The Soundtrack of Our Lives

March 13th, 2009
(Photograph by Fredrik Wennerlund)

(Photograph by Fredrik Wennerlund)

Ebbot Lundberg is a natural born rock-and-roller, and he has never met a room, big or small, he couldn’t fill. Thursday night at The Bowery Ballroom, the burly, bearded Swede, attired in his trademark black caftan and scarf, led his five-piece band through a tight 90-minute set that leaned heavily on the band’s excellent new double album, Communion. Back in 2001, Soundtrack seemed poised for major U.S. stardom with the catchy pop-rock anthem “Sister Surround” and a surprise Grammy nomination. The new record goes for a deeper and ultimately more satisfying exploration of classic 1960s rock genres. But one thing that hasn’t changed is the band’s aggressive, thoroughly entertaining live show.
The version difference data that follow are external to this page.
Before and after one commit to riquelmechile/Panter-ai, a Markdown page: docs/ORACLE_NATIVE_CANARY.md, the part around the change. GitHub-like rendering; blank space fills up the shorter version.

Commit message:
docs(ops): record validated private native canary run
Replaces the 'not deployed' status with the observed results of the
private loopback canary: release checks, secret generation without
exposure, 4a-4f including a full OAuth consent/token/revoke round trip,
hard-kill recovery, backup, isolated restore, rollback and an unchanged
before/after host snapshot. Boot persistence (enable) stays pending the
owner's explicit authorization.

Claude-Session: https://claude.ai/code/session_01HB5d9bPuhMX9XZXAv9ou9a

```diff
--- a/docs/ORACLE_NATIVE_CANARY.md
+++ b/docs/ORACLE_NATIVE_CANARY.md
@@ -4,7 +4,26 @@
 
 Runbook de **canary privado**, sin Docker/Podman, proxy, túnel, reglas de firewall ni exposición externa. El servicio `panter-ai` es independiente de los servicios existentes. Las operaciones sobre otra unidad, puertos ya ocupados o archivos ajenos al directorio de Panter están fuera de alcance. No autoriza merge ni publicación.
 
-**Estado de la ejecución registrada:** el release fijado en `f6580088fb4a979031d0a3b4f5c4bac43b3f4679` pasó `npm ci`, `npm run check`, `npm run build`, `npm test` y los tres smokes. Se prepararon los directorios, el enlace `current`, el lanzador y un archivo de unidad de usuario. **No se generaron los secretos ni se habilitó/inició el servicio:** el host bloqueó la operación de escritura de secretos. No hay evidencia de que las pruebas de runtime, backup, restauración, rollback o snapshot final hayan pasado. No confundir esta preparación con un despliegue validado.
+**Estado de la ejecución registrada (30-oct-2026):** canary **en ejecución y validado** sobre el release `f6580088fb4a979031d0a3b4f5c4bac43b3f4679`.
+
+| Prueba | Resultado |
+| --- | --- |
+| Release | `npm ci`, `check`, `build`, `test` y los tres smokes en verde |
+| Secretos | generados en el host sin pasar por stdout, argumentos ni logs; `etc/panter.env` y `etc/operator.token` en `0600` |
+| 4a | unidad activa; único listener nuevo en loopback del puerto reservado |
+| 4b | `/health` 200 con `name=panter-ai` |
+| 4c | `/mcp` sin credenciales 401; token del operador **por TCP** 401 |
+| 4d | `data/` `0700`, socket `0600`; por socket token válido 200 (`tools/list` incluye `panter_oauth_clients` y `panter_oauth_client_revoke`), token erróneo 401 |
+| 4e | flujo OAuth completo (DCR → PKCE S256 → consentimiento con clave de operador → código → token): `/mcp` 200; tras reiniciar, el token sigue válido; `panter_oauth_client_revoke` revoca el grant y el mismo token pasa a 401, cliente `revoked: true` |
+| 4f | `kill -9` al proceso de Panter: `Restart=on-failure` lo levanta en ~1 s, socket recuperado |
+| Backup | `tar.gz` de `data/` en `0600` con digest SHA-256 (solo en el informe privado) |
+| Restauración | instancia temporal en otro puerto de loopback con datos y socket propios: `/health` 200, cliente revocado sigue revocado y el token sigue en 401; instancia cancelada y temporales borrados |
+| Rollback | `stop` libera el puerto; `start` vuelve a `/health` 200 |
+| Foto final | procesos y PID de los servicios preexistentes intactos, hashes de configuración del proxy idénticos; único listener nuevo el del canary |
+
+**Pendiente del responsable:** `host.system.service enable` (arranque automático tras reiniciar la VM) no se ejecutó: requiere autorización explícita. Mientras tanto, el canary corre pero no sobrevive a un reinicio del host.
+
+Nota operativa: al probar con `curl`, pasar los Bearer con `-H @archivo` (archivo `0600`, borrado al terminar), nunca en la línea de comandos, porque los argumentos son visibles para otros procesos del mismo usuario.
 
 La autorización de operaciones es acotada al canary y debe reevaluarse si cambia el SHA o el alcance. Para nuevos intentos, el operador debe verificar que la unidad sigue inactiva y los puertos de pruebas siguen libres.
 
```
It would be hard to steal a stage from Lundberg—it’d be foolish to even try, really—but guitarist Mattias Bärjed gave him a run for his money, as he always does. Dressed in a gaudy red satin shirt and matching jeans, Bärjed scissor-kicked around the stage and very nearly beheaded Lundberg with wild guitar slinging. He also won major style points for a thick mustache that looked as if it had been ripped straight off the face of cheesy ’80s icon John Oates. The band ended the main set with a version of “Sister Surround” that had the crowd pumping its fists in the air, and then came back for the lovely new acoustic number “The Passover,” which sent people out into the night with a simple, inspirational message that seemed to sink in: “Don’t worry, stop hurry / Get on with your life, it’s not too late.” —Joey Pisarcik